-------- ENTRIES PROVIDED --------
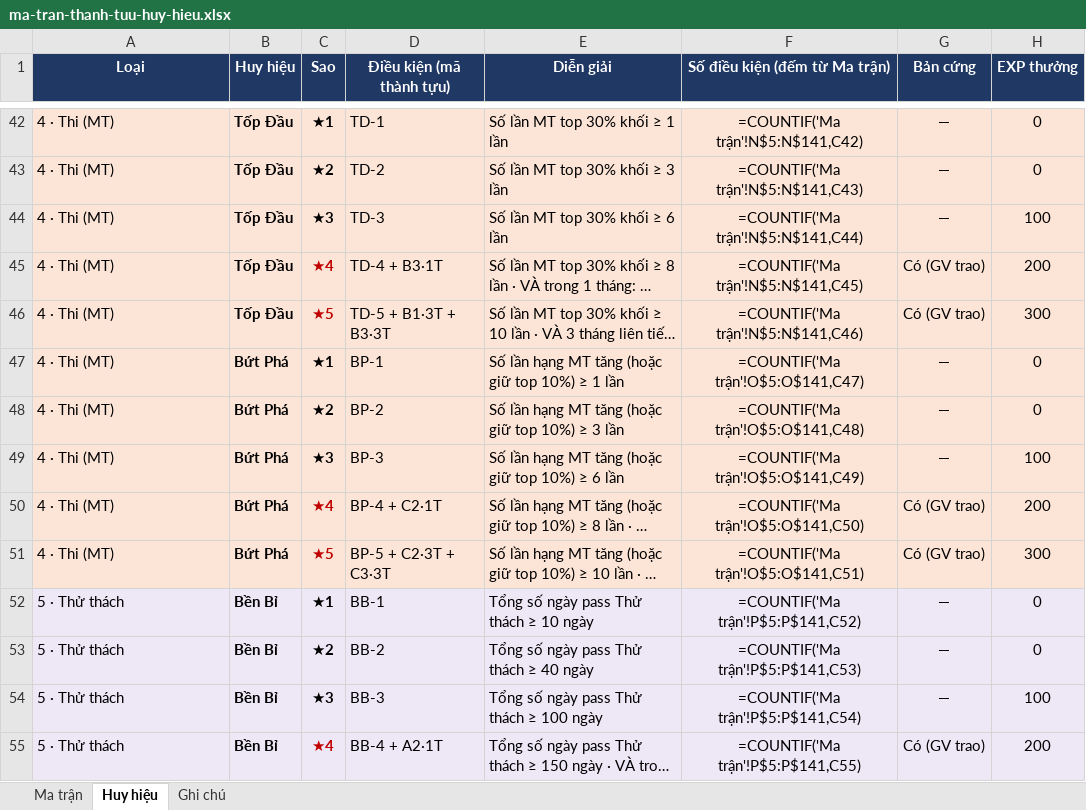
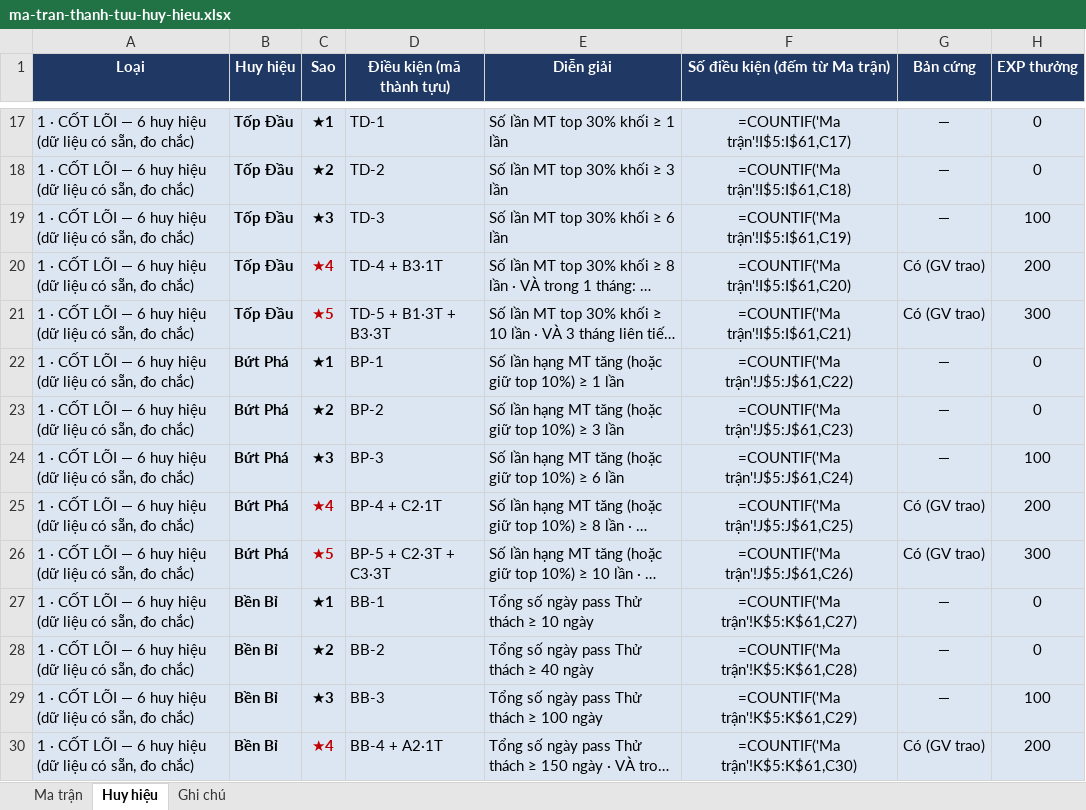
Before and after one commit to HongThien/bkdemy-erp-v2, an Excel workbook: ma-tran-thanh-tuu-huy-hieu.xlsx, sheet Huy hiệu, drawn as a sheet; only a part is shown, gaps mark what is left out; long unchanged cells end in …; values as stored, in another font and other column widths than the file's, no borders; formulas without a stored value are shown as written; addresses are those after the commit; the diff covers the shown part only; the diff names each change by its address in the sheet, - before the commit and + after, or states it on an @@ line.

```diff
--- a/ma-tran-thanh-tuu-huy-hieu.xlsx (sheet Huy hiệu)
+++ b/ma-tran-thanh-tuu-huy-hieu.xlsx (sheet Huy hiệu)
-A17:A26 (Loại): 4 · Thi (MT)
+A17:A26 (Loại): 1 · CỐT LÕI — 6 huy hiệu (dữ liệu có sẵn, đo chắc)
-A17:H26 fill: #FCE4D6
+A17:H26 fill: #DCE6F2
-F17 (Số điều kiện (đếm từ Ma trận)): =COUNTIF('Ma trận'!N$5:N$141,C42)
+F17 (Số điều kiện (đếm từ Ma trận)): =COUNTIF('Ma trận'!I$5:I$61,C17)
-F18 (Số điều kiện (đếm từ Ma trận)): =COUNTIF('Ma trận'!N$5:N$141,C43)
+F18 (Số điều kiện (đếm từ Ma trận)): =COUNTIF('Ma trận'!I$5:I$61,C18)
-F19 (Số điều kiện (đếm từ Ma trận)): =COUNTIF('Ma trận'!N$5:N$141,C44)
+F19 (Số điều kiện (đếm từ Ma trận)): =COUNTIF('Ma trận'!I$5:I$61,C19)
-F20 (Số điều kiện (đếm từ Ma trận)): =COUNTIF('Ma trận'!N$5:N$141,C45)
+F20 (Số điều kiện (đếm từ Ma trận)): =COUNTIF('Ma trận'!I$5:I$61,C20)
-F21 (Số điều kiện (đếm từ Ma trận)): =COUNTIF('Ma trận'!N$5:N$141,C46)
+F21 (Số điều kiện (đếm từ Ma trận)): =COUNTIF('Ma trận'!I$5:I$61,C21)
-F22 (Số điều kiện (đếm từ Ma trận)): =COUNTIF('Ma trận'!O$5:O$141,C47)
+F22 (Số điều kiện (đếm từ Ma trận)): =COUNTIF('Ma trận'!J$5:J$61,C22)
-F23 (Số điều kiện (đếm từ Ma trận)): =COUNTIF('Ma trận'!O$5:O$141,C48)
+F23 (Số điều kiện (đếm từ Ma trận)): =COUNTIF('Ma trận'!J$5:J$61,C23)
-F24 (Số điều kiện (đếm từ Ma trận)): =COUNTIF('Ma trận'!O$5:O$141,C49)
+F24 (Số điều kiện (đếm từ Ma trận)): =COUNTIF('Ma trận'!J$5:J$61,C24)
-F25 (Số điều kiện (đếm từ Ma trận)): =COUNTIF('Ma trận'!O$5:O$141,C50)
+F25 (Số điều kiện (đếm từ Ma trận)): =COUNTIF('Ma trận'!J$5:J$61,C25)
-F26 (Số điều kiện (đếm từ Ma trận)): =COUNTIF('Ma trận'!O$5:O$141,C51)
+F26 (Số điều kiện (đếm từ Ma trận)): =COUNTIF('Ma trận'!J$5:J$61,C26)
-A27:A30 (Loại): 5 · Thử thách
+A27:A30 (Loại): 1 · CỐT LÕI — 6 huy hiệu (dữ liệu có sẵn, đo chắc)
-F27 (Số điều kiện (đếm từ Ma trận)): =COUNTIF('Ma trận'!P$5:P$141,C52)
+F27 (Số điều kiện (đếm từ Ma trận)): =COUNTIF('Ma trận'!K$5:K$61,C27)
-F28 (Số điều kiện (đếm từ Ma trận)): =COUNTIF('Ma trận'!P$5:P$141,C53)
+F28 (Số điều kiện (đếm từ Ma trận)): =COUNTIF('Ma trận'!K$5:K$61,C28)
-F29 (Số điều kiện (đếm từ Ma trận)): =COUNTIF('Ma trận'!P$5:P$141,C54)
+F29 (Số điều kiện (đếm từ Ma trận)): =COUNTIF('Ma trận'!K$5:K$61,C29)
-F30 (Số điều kiện (đếm từ Ma trận)): =COUNTIF('Ma trận'!P$5:P$141,C55)
+F30 (Số điều kiện (đếm từ Ma trận)): =COUNTIF('Ma trận'!K$5:K$61,C30)
```
Also changed, not shown: 64 removed rows, 54 edited cells and cell formats elsewhere in this sheet, sheet Ma trận, sheet Ghi chú, 3 other files.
--------
- TO DO -
All entries above must be repeated exactly; pictures are to be left out.

- EXPECTED ANSWER -
Before and after one commit to HongThien/bkdemy-erp-v2, an Excel workbook: ma-tran-thanh-tuu-huy-hieu.xlsx, sheet Huy hiệu, drawn as a sheet; only a part is shown, gaps mark what is left out; long unchanged cells end in …; values as stored, in another font and other column widths than the file's, no borders; formulas without a stored value are shown as written; addresses are those after the commit; the diff covers the shown part only; the diff names each change by its address in the sheet, - before the commit and + after, or states it on an @@ line.

```diff
--- a/ma-tran-thanh-tuu-huy-hieu.xlsx (sheet Huy hiệu)
+++ b/ma-tran-thanh-tuu-huy-hieu.xlsx (sheet Huy hiệu)
-A17:A26 (Loại): 4 · Thi (MT)
+A17:A26 (Loại): 1 · CỐT LÕI — 6 huy hiệu (dữ liệu có sẵn, đo chắc)
-A17:H26 fill: #FCE4D6
+A17:H26 fill: #DCE6F2
-F17 (Số điều kiện (đếm từ Ma trận)): =COUNTIF('Ma trận'!N$5:N$141,C42)
+F17 (Số điều kiện (đếm từ Ma trận)): =COUNTIF('Ma trận'!I$5:I$61,C17)
-F18 (Số điều kiện (đếm từ Ma trận)): =COUNTIF('Ma trận'!N$5:N$141,C43)
+F18 (Số điều kiện (đếm từ Ma trận)): =COUNTIF('Ma trận'!I$5:I$61,C18)
-F19 (Số điều kiện (đếm từ Ma trận)): =COUNTIF('Ma trận'!N$5:N$141,C44)
+F19 (Số điều kiện (đếm từ Ma trận)): =COUNTIF('Ma trận'!I$5:I$61,C19)
-F20 (Số điều kiện (đếm từ Ma trận)): =COUNTIF('Ma trận'!N$5:N$141,C45)
+F20 (Số điều kiện (đếm từ Ma trận)): =COUNTIF('Ma trận'!I$5:I$61,C20)
-F21 (Số điều kiện (đếm từ Ma trận)): =COUNTIF('Ma trận'!N$5:N$141,C46)
+F21 (Số điều kiện (đếm từ Ma trận)): =COUNTIF('Ma trận'!I$5:I$61,C21)
-F22 (Số điều kiện (đếm từ Ma trận)): =COUNTIF('Ma trận'!O$5:O$141,C47)
+F22 (Số điều kiện (đếm từ Ma trận)): =COUNTIF('Ma trận'!J$5:J$61,C22)
-F23 (Số điều kiện (đếm từ Ma trận)): =COUNTIF('Ma trận'!O$5:O$141,C48)
+F23 (Số điều kiện (đếm từ Ma trận)): =COUNTIF('Ma trận'!J$5:J$61,C23)
-F24 (Số điều kiện (đếm từ Ma trận)): =COUNTIF('Ma trận'!O$5:O$141,C49)
+F24 (Số điều kiện (đếm từ Ma trận)): =COUNTIF('Ma trận'!J$5:J$61,C24)
-F25 (Số điều kiện (đếm từ Ma trận)): =COUNTIF('Ma trận'!O$5:O$141,C50)
+F25 (Số điều kiện (đếm từ Ma trận)): =COUNTIF('Ma trận'!J$5:J$61,C25)
-F26 (Số điều kiện (đếm từ Ma trận)): =COUNTIF('Ma trận'!O$5:O$141,C51)
+F26 (Số điều kiện (đếm từ Ma trận)): =COUNTIF('Ma trận'!J$5:J$61,C26)
-A27:A30 (Loại): 5 · Thử thách
+A27:A30 (Loại): 1 · CỐT LÕI — 6 huy hiệu (dữ liệu có sẵn, đo chắc)
-F27 (Số điều kiện (đếm từ Ma trận)): =COUNTIF('Ma trận'!P$5:P$141,C52)
+F27 (Số điều kiện (đếm từ Ma trận)): =COUNTIF('Ma trận'!K$5:K$61,C27)
-F28 (Số điều kiện (đếm từ Ma trận)): =COUNTIF('Ma trận'!P$5:P$141,C53)
+F28 (Số điều kiện (đếm từ Ma trận)): =COUNTIF('Ma trận'!K$5:K$61,C28)
-F29 (Số điều kiện (đếm từ Ma trận)): =COUNTIF('Ma trận'!P$5:P$141,C54)
+F29 (Số điều kiện (đếm từ Ma trận)): =COUNTIF('Ma trận'!K$5:K$61,C29)
-F30 (Số điều kiện (đếm từ Ma trận)): =COUNTIF('Ma trận'!P$5:P$141,C55)
+F30 (Số điều kiện (đếm từ Ma trận)): =COUNTIF('Ma trận'!K$5:K$61,C30)
```
Also changed, not shown: 64 removed rows, 54 edited cells and cell formats elsewhere in this sheet, sheet Ma trận, sheet Ghi chú, 3 other files.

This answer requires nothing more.